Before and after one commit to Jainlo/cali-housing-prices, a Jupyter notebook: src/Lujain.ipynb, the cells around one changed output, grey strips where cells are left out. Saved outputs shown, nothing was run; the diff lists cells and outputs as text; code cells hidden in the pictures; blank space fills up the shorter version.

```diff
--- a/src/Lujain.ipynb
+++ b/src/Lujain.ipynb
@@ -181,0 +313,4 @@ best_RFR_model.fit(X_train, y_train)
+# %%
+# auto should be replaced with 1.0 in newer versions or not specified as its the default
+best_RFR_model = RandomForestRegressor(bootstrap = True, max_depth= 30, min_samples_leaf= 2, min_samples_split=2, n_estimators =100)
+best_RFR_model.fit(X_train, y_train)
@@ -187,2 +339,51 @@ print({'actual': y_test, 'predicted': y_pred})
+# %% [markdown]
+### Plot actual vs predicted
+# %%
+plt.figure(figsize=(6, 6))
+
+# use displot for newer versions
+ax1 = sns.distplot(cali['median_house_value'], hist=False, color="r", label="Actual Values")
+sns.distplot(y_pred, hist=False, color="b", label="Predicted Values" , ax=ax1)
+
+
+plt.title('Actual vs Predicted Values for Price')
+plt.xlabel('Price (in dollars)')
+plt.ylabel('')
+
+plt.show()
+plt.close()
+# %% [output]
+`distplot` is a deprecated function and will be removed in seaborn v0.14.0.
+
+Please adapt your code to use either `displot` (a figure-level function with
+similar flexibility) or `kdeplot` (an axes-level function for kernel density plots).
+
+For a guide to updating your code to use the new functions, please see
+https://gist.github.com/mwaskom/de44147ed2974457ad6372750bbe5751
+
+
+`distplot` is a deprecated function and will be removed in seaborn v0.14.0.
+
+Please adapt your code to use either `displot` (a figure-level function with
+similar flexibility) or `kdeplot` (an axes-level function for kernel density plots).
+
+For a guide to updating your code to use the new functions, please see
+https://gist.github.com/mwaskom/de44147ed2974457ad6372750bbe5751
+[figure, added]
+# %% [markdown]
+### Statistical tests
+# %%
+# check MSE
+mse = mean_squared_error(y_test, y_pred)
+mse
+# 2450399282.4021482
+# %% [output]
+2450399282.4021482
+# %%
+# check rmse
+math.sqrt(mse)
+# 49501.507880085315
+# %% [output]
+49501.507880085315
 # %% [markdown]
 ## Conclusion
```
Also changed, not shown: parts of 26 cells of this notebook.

> _EXERCISE INSTRUCTIONS_
If a line in the records above includes the string "distplot", copy it.

> _SOLUTION BELOW_
+ax1 = sns.distplot(cali['median_house_value'], hist=False, color="r", label="Actual Values")
+sns.distplot(y_pred, hist=False, color="b", label="Predicted Values" , ax=ax1)
+`distplot` is a deprecated function and will be removed in seaborn v0.14.0.
+`distplot` is a deprecated function and will be removed in seaborn v0.14.0.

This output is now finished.